Former Oregon Project coach Alberto Salazar Photo: Doug Pensinger/Getty Images

Nike announced plans to investigate its shuttered distance running program, the Oregon Project, after athlete Mary Cain's op-ed in the New York Times spurred harsh criticism and concern, reports the Washington Post.

Why it matters: In a video published on Friday, Cain characterized a "systemic crisis in women's sports and at Nike." Thereafter, several former members of the Oregon Project corroborated Cain’s accounts or shared their own stories. The Oregon Project shut down when the U.S. Anti-Doping Agency banned coach Alberto Salazar, per the New York Times.

Go deeperArrowNov 9, 2019

World Anti-Doping Agency recommends Olympic ban for Russia

Russian athletes wear neutral uniforms at the 2018 Winter Olympics in Pyeongchang, South Korea. Photo: Nils Petter Nilsson/Getty Images

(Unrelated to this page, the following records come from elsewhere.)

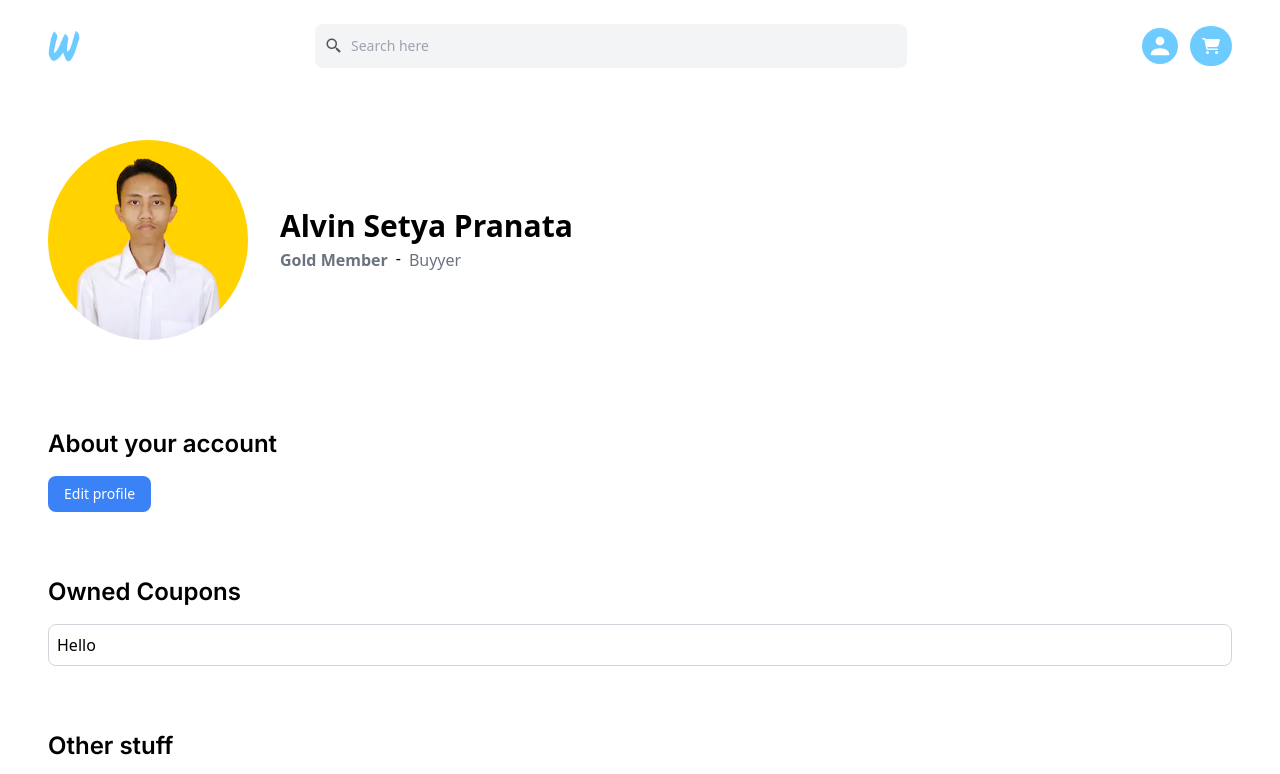
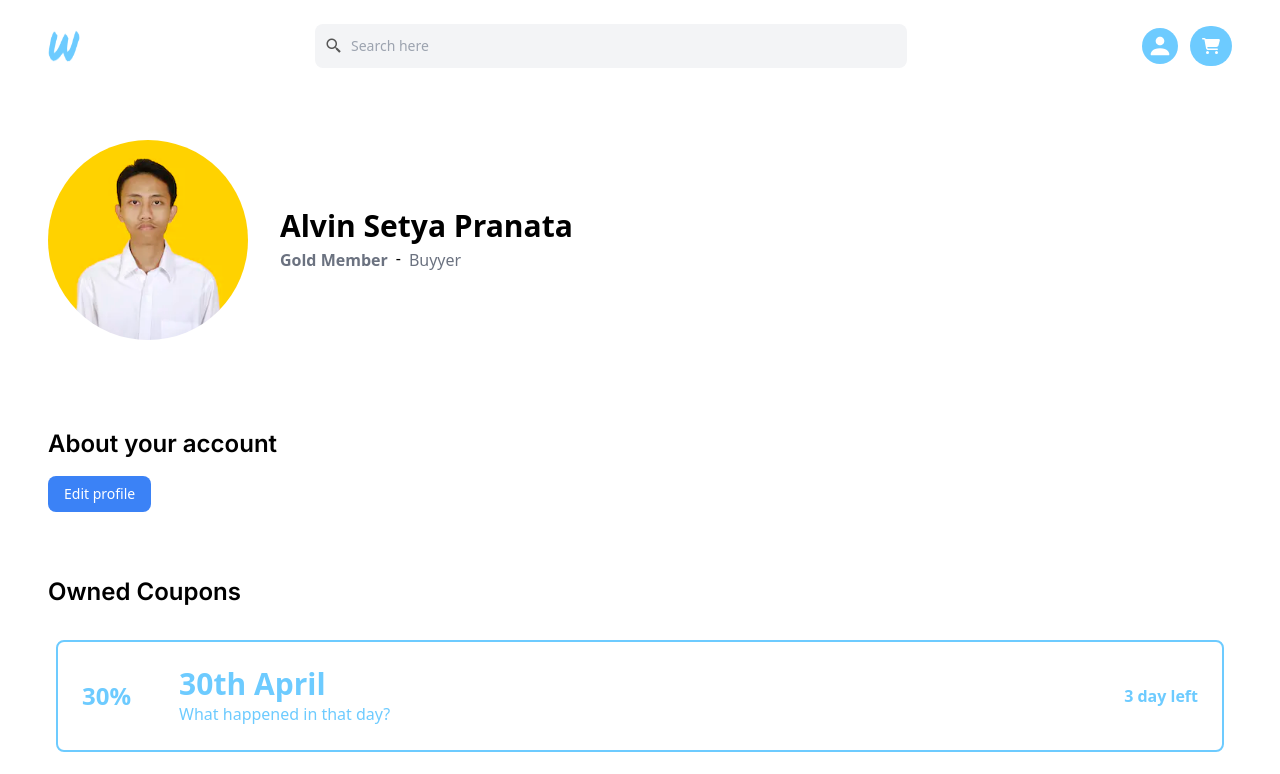
Before and after one commit to AlvinSetyaPranata/WeeboStore, a Next.js app in the folder frontend/: page /account in a window 1280 px wide. Shown: the top 774 px of the page. Built offline with nearby package versions, Linux system fonts and the light colour scheme.

Commit message:
Created coupons components

```diff
--- a/frontend/src/app/account/page.jsx
+++ b/frontend/src/app/account/page.jsx
@@ -10,6 +10,7 @@ import Link from "next/link"
 import HeadphoneIcon from "@/components/SVG/HeadphoneIcon"
 import QuestionMark from "@/components/SVG/QuestionMark"
 import InformationIcon from "@/components/SVG/InformationIcon"
+import Coupons from "@/components/Atoms/Coupons"
 
 
 export default function AccountLayout() {
@@ -60,8 +61,9 @@ export default function AccountLayout() {
 
             <div>
                 <h2 className="text-2xl font-semibold font-heading">Owned Coupons</h2>
-                <div className="space-y-12 rounded-lg p-2 border-[1px] border-gray-300 mt-4">
-                    <p>Hello</p>
+                <div className="space-y-6 rounded-lg p-2 py-8">
+                    <Coupons discount="30" title="30th April" desc="What happened in that day?"/>
+                    <Coupons discount="60" title="Ramadhan Special Sale" desc="Month of forgiveness and blessings"/>
                 </div>
 
             </div>
--- a/frontend/src/components/Atoms/Coupons.jsx
+++ b/frontend/src/components/Atoms/Coupons.jsx
@@ -0,0 +1,12 @@
+export default function Coupons({discount, title, desc}) {
+    return (
+        <div className="flex gap-12 w-full border-2 px-6 py-6 items-center rounded-lg border-primary hover:cursor-pointer hover:bg-primary group">
+            <h4 className="text-2xl font-semibold text-primary group-hover:text-white">{discount}%</h4>
+            <div className="flex-1">
+                <p className="text-primary group-hover:text-white font-bold text-3xl">{title}</p>
+                <span className="text-primary group-hover:text-white">{desc}</span>
+            </div>
+            <h4 className="text-primary group-hover:text-white font-semibold">3 day left</h4>
+        </div>
+    )
+}
--- a/frontend/tailwind.config.js
+++ b/frontend/tailwind.config.js
@@ -13,6 +13,12 @@ module.exports = {
       backgroundColor: {
         'primary' : '#6DCBFF'
       },
+      borderColor: {
+        'primary' : '#6DCBFF'
+      },
+      textColor: {
+        'primary' : '#6DCBFF'
+      },
       fontFamily: {
         'heading' : 'Inter, sans-serif'
       }
```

A World Anti-Doping Agency committee recommended a sweeping four-year international sports ban for Russia, which would impact its participation in next year's Summer Olympics in Tokyo, the New York Times reports.

The big picture: The ban stems from the discovery that multiple positive drug tests were deleted by Russian officials from a database during the agency's investigation into the massive doping scandal that broke in 2016.

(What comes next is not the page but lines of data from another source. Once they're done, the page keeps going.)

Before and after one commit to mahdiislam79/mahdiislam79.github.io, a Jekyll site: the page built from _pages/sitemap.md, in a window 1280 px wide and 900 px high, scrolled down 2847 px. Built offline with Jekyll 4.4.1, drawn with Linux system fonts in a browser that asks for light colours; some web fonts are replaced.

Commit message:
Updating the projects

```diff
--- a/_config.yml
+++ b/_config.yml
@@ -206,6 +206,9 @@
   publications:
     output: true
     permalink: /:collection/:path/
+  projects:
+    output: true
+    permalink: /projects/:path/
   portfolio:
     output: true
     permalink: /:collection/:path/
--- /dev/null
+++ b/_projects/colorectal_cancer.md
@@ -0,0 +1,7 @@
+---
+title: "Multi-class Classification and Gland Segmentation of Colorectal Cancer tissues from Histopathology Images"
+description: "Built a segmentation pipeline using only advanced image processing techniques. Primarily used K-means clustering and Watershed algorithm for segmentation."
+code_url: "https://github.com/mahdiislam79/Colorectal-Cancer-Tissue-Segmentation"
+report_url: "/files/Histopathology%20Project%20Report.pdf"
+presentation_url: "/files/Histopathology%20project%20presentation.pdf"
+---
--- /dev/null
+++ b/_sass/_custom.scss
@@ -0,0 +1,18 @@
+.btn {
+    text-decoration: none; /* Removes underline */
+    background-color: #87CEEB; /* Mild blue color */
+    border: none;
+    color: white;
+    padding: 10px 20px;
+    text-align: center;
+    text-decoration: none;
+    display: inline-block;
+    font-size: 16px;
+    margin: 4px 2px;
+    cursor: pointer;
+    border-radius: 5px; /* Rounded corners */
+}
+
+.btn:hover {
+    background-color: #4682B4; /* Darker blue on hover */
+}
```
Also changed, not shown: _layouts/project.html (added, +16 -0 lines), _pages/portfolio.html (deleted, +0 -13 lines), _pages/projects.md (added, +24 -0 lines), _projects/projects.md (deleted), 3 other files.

Go deeperArrowNov 25, 2019

Study: Concussion risk for girls in soccer second only to boys in football

U.S. soccer star Megan Rapinoe at the 2019 Women's World Cup. She's pledged to posthumously donate her brain to concussion research. Photo: Franck Fife/AFP via Getty Images

Girls who play soccer are at risk from concussion at nearly the same rate as boys who play football, a new study finds.

By the numbers: Boys who played football had the most concussions — 10 per every 10,000 practices or games — according to the study of 20 sports, published in the journal Pediatrics. Girls who played soccer were next, with concussions occurring in eight per 10,000 instances.

Go deeperArrowNov 7, 2019